This hearty and friendly greeting did much toward relieving a feeling of strangeness at being dumped ashore in a strange country amid the babble of strange tongues.

Mr. Coleman showed Riggs and his party to the Hotel Argentino in Rio Gallegos.
Mr. Coleman showed Riggs and his party to the Hotel Argentino in Rio Gallegos.

Riggs and his party stayed for several days the Hotel Argentino. Here they acclimated to their new surroundings, which – though strange at first – became more and more familiar with each passing day. In town they shopped, packed and readied their outfit for fieldwork. By the end of the first week of January they were camped on the other side of the river, searching for Santa Cruz fossil mammals along the riverbank and in the sea cliffs north of town.

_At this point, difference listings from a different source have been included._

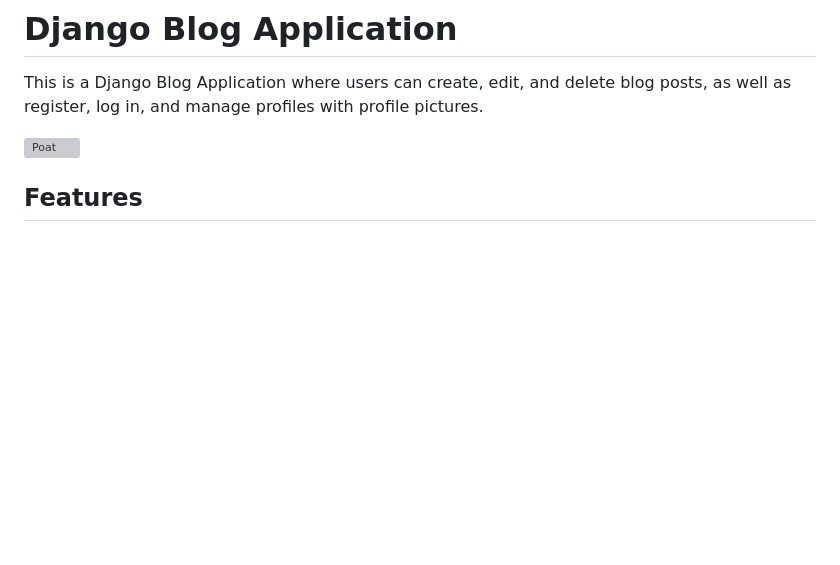
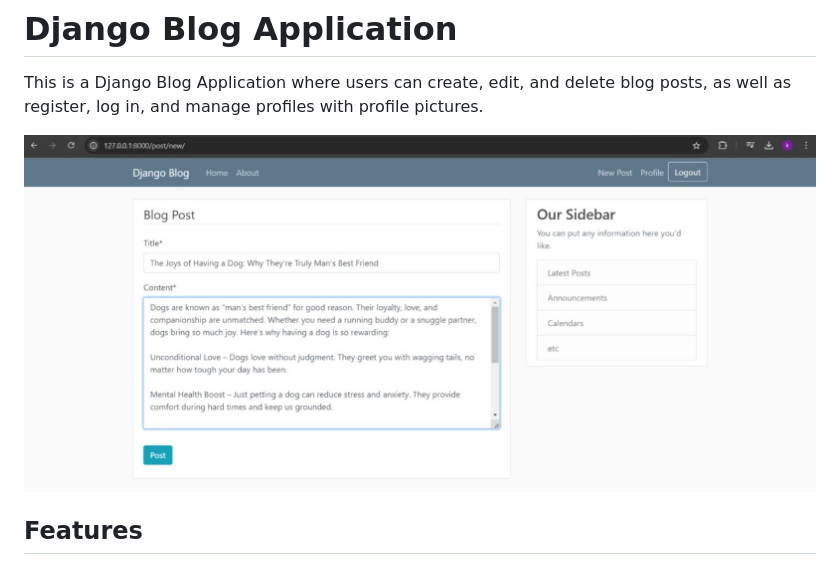
Before and after one commit to KarmaElGendy/Django-Blog-Application, a Markdown page: README.md, the part around the change. GitHub-like rendering; blank space fills up the shorter version; grey boxes are pictures that could not be loaded.

```diff
--- a/README.md
+++ b/README.md
@@ -2,7 +2,7 @@
 
 This is a Django Blog Application where users can create, edit, and delete blog posts, as well as register, log in, and manage profiles with profile pictures.
 
-![Poat](https://github.com/KarmaElGendy/Django-Blog-Application/blob/main/media/Newpost.png)
+![NewPost](https://github.com/KarmaElGendy/Django-Blog-Application/blob/main/media/New.png)
 
 ## Features
 - User authentication: Register, log in, log out.
```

The cover of Riggs' personal journal.
The cover of Riggs’ personal journal.

What does the “random journal entry” read?

A number of curious readers have asked the obvious question: what does the “random journal entry” shown in my previous post read?

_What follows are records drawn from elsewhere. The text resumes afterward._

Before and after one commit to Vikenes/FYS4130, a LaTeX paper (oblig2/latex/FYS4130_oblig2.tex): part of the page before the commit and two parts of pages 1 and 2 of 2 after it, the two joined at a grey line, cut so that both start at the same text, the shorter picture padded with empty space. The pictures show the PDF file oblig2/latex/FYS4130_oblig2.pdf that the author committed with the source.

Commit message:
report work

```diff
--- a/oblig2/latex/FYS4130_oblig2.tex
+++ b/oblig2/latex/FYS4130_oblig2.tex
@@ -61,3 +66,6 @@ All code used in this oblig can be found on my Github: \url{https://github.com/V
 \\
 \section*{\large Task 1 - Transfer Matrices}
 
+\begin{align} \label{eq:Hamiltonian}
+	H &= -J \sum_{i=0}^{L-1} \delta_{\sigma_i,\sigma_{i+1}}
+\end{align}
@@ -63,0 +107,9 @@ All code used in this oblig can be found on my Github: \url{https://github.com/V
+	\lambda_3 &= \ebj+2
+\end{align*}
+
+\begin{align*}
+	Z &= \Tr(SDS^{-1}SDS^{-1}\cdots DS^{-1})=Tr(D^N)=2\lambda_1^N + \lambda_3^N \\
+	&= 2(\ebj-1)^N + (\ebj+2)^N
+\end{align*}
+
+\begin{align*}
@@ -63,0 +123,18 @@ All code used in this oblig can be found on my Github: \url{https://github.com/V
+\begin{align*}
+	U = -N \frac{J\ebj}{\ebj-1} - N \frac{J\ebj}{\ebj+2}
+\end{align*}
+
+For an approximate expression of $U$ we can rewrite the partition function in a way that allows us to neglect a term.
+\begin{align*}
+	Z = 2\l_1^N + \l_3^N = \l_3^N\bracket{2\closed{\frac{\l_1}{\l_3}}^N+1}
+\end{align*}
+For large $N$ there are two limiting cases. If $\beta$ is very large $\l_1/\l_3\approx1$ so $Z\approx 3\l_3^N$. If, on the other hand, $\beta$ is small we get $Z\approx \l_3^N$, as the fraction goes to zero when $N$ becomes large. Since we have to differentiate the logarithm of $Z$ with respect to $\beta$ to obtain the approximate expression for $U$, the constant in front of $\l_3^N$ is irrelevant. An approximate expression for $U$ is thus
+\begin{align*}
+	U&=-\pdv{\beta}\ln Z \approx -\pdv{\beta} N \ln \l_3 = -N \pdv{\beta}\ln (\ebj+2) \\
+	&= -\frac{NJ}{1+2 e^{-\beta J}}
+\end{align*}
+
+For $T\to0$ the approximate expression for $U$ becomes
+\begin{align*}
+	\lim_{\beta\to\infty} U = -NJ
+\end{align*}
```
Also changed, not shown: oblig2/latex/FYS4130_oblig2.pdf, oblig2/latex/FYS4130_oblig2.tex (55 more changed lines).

There are actually four entries on the two pages depicted, including 8-9 April 1923 and 5-6 April 1924. The entries for 8-9 April 1923 are the longest and most interesting. The entry for 8 April reads: “A very bad gale last night and today till evening and quite cold[.] went out on tide flat to get a Nesodon skull and lower jaws but tide did not go out far enough to uncover it[.] wind was so strong could not walk against it[.] in Afternoon wrapped specimens.” The next entry reads: “Very rainy until noon and cloudy till about 3 P.M. Prospected tide flat and did some wrapping specimens.”

John B. Abbott working at the Field Museum soon after the expedition returned home.
John B. Abbott working at the Field Museum soon after the expedition returned home.

This is no tall tale. Abbott was then encamped near the Rio Coyle, on the southeastern coast of Patagonia, and working in the mid-Miocene Santa Cruz beds. Anyone who has worked in this windy place will recognize the difficulties Abbott regales! Elmer S. Riggs, leader of the expedition, describes this weather vividly in an entry in his own journal with no date. He writes: “So strong…was wind pressure that men could not stand against it on the beach. Repeatedly we were dashed against rocks, caps and glasses blown away. Rocks were loosened from the cliffs and endangered our heads in the fall.”

Abbott and Riggs were working on the tide flat near these cliffs.
Abbott and Riggs were working on the tide flat near these cliffs.

Nesodon, now extinct, was a large-bodied notoungulate mammal endemic to South America. It was one of the more common Santa Cruz animals.